When I described the book to my husband, I said that it was a bit like Jane Eyre. I think that it is in the way that Jane Eyre follows a character throughout much of her life and provides endless twists to the plot which keep the reader interested. The odd women is similar in that respect although it follows a number of characters throughout their lives and demonstrates the huge difficulties many women faced in the nineteenth century if they were not able to achieve a happy marriage as independent life was virtually impossible. It also put me in mind of the problem of unmarried women as described in the Persephone published book - Alas poor lady by Rachel Ferguson.

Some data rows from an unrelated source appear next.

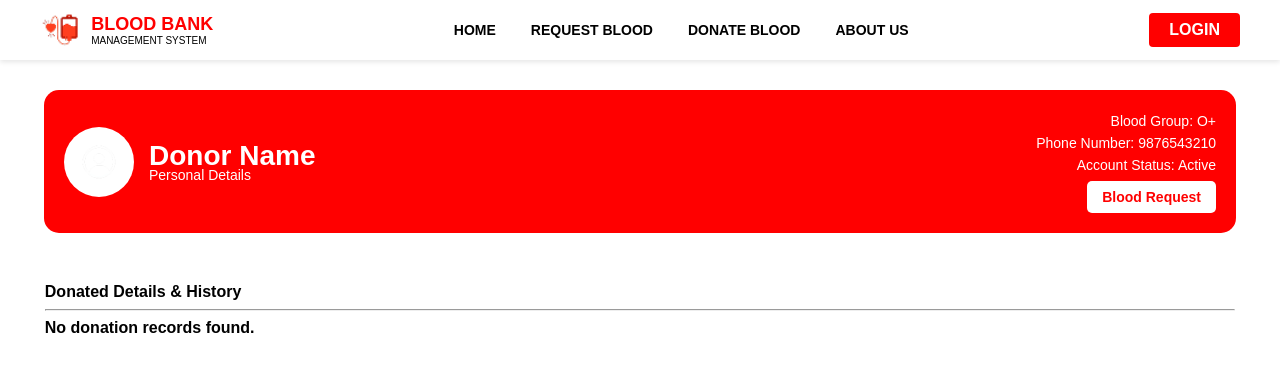
After one commit to san413/bms-project, a Django app: page /donate/ in a window 1280 px wide. The commit adds this page. Shown: the top 372 px of the page. Run offline with Django 5.2, Linux system fonts and the light colour scheme.

Commit message:
added donate blood page

```diff
--- /dev/null
+++ b/home/templates/home/donate.html
@@ -0,0 +1,208 @@
+{% load static %}
+<!DOCTYPE html>
+<html>
+
+<head>
+    <meta charset="UTF-8">
+    <meta name="viewport" content="width=device-width, initial-scale=1.0">
+    <title>Blood Bank Management System</title>
+
+    <style>
+        body {
+            margin: 0;
+            font-family: Arial, sans-serif;
+            background: white;
+        }
+
+        /* NAVBAR */
+        .navbar {
+            display: flex;
+            align-items: center;
+            justify-content: space-between;
+            padding: 10px 40px;
+            background: white;
+            box-shadow: 0px 2px 5px rgba(0, 0, 0, 0.1);
+        }
+
+        .logo-area {
+            display: flex;
+            align-items: center;
+            gap: 10px;
+        }
+
+        .logo-area img {
+            height: 40px;
+        }
+
+        .logo-text .title {
+            font-size: 18px;
+            font-weight: 900;
+            color: red;
+        }
+
+        .logo-text .sub {
+            font-size: 10px;
+            color: black;
+        }
+
+        .menu {
+            display: flex;
+            gap: 35px;
+        }
+
+        .menu a {
+            color: black;
+            font-size: 14px;
+            font-weight: bold;
+            text-decoration: none;
+        }
+
+        .login-btn {
+            background: red;
+            color: white;
+            padding: 8px 20px;
+            border-radius: 4px;
+            font-weight: bold;
+            text-decoration: none;
+        }
+
+        /* PAGE BOX */
+        .donor-box {
+            background: #ff0000;
+            width: 90%;
+            margin: 30px auto;
+            border-radius: 15px;
+            padding: 20px;
+            color: white;
+        }
+
+        /* Donor top section */
+        .top-section {
+            display: flex;
+            justify-content: space-between;
+            align-items: center;
+        }
+
+        .left-side {
+            display: flex;
+            align-items: center;
+            gap: 15px;
+        }
+
+        .profile-icon {
+            width: 70px;
+            height: 70px;
+            border-radius: 50%;
+            background: white;
+            display: flex;
+            align-items: center;
+            justify-content: center;
+        }
+
+        .profile-icon img {
+            width: 40px;
+        }
+
+        .donor-name {
+            font-size: 28px;
+            font-weight: bold;
+        }
+
+        .personal-details {
+            font-size: 14px;
+            margin-top: -5px;
+        }
+
+        /* Right side info */
+        .right-side {
+            text-align: right;
+            font-size: 14px;
+            line-height: 22px;
+        }
+
+        .blood-request-btn {
+            background: white;
+            color: red;
+            padding: 5px 15px;
+            font-size: 14px;
+            border-radius: 5px;
+            font-weight: bold;
+            margin-top: 5px;
+            cursor: pointer;
+            display: inline-block;
+        }
+
+        /* HISTORY BOX */
+        .history-box {
+            background: white;
+            width: 93%;
+            margin: 20px auto 10px auto;
+            border-radius: 10px;
+            padding: 20px;
+            color: black;
+            font-weight: bold;
+        }
+    </style>
+</head>
+
+<body>
+
+    <!-- NAVBAR -->
+    <div class="navbar">
+        <div class="logo-area">
+            <img src="{% static 'home/logo.png' %}">
+            <div class="logo-text">
+                <div class="title">BLOOD BANK</div>
+                <div class="sub">MANAGEMENT SYSTEM</div>
+            </div>
+        </div>
+
+        <div class="menu">
+            <a href="/">HOME</a>
+            <a href="/request/">REQUEST BLOOD</a>
+            <a href="/donate/">DONATE BLOOD</a>
+            <a href="/about/">ABOUT US</a>
+        </div>
+
+        <a class="login-btn" href="#">LOGIN</a>
+    </div>
+
+    <!-- DONOR PAGE MAIN BOX -->
+    <div class="donor-box">
+
+        <!-- TOP SECTION -->
+        <div class="top-section">
+
+            <!-- Left -->
+            <div class="left-side">
+                <div class="profile-icon">
+                    <img src="{% static 'home/logo3.png' %}">
+                </div>
+
+                <div>
+                    <div class="donor-name">Donor Name</div>
+                    <div class="personal-details">Personal Details</div>
+                </div>
+            </div>
+
+            <!-- Right -->
+            <div class="right-side">
+                Blood Group: O+ <br>
+                Phone Number: 9876543210 <br>
+                Account Status: Active <br>
+                <div class="blood-request-btn">Blood Request</div>
+            </div>
+        </div>
+    </div>
+
+    <!-- DONATION HISTORY -->
+    <div class="history-box">
+        Donated Details & History
+        <hr>
+        <!-- Later here you will show data from database -->
+        No donation records found.
+    </div>
+
+</body>
+
+</html>
--- a/home/templates/home/index.html
+++ b/home/templates/home/index.html
@@ -357,9 +357,9 @@
         </div>
 
         <div class="menu">
-            <a href="#">HOME</a>
-            <a href="#">REQUEST BLOOD</a>
-            <a href="#">DONATE BLOOD</a>
+            <a href="/">HOME</a>
+            <a href="/request/">REQUEST BLOOD</a>
+            <a href="/donate/">DONATE BLOOD</a>
             <a href="/about/">ABOUT US</a>
         </div>
 
--- a/home/urls.py
+++ b/home/urls.py
@@ -3,4 +3,7 @@ from . import views
 
 urlpatterns = [
     path('', views.index, name='home'),
+    path('request/', views.request_blood, name='request'),
+    path('donate/', views.donate, name='donate'),
+    path('about/', views.about, name='about'),
 ]
--- a/home/views.py
+++ b/home/views.py
@@ -2,3 +2,12 @@ from django.shortcuts import render
 
 def index(request):
     return render(request, 'home/index.html')
+
+def request_blood(request):
+    return render(request, 'home/request.html')
+
+def donate(request):
+    return render(request, 'home/donate.html')
+
+def about(request):
+    return render(request, 'home/about.html')
```
Also changed, not shown: home/templates/home/about.html (renamed from home/templates/about/about.html, +4 -16 lines), home/static/home/logo3.png (added), home/templates/home/request.html (added).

The novel starts with a father talking to his eldest daughter about the need to provide for her and her five sisters on his death, by insuring his life for the sum of £19,000, as their mother has already passed away and they don't really have any relations. Sadly, that night he is killed suddenly before any arrangements have been made and the sisters are forced to survive on their own. It is not long before six sisters are down to three, owing to illnesses and accidents which kill off the other three and we are left with the characters of Alice, Virginia and Monica. They take jobs to try to keep themselves, but not very satisfactorily. The elder two, Alice and Virginia, are well beyond marriageable age by the time the novel gets going and Monica is the only one who has any hope of finding a husband. When she is pursued by Mr Widdowson, even though he is considerably much older than her, he seems like a sensible option rather than having to work at her typing for the rest of her life. Unfortunately, Widdowson is a jealous man and in effect becomes her jailer.
However, despite the story of these three women drawing a very bleak picture of the single woman's life, this is not the whole of the novel. Their experiences are contrasted with those of Mary Barfoot and Rhoda Nunn, early feminists who refuse to believe that women should be dependent on men. Together they run a typing training school to facitate women in their independence as well as opening their house to other women who share their views for discussion.
When I looked at review of this book on librarything I was disappointed that there seemed to be less enthusiasm amongst the reviewers than Darlene and I had felt. I'd hugely recommend this book to any of my readers; if you have read it, please let me know if you agree with my enjoyment of this book or whether you just found it depressing.
It's been published twice by Virago (and also by various other publishers), once with an original green cover (which I own) and once with an italicised green cover. At number 31 in the series it was a very early VMC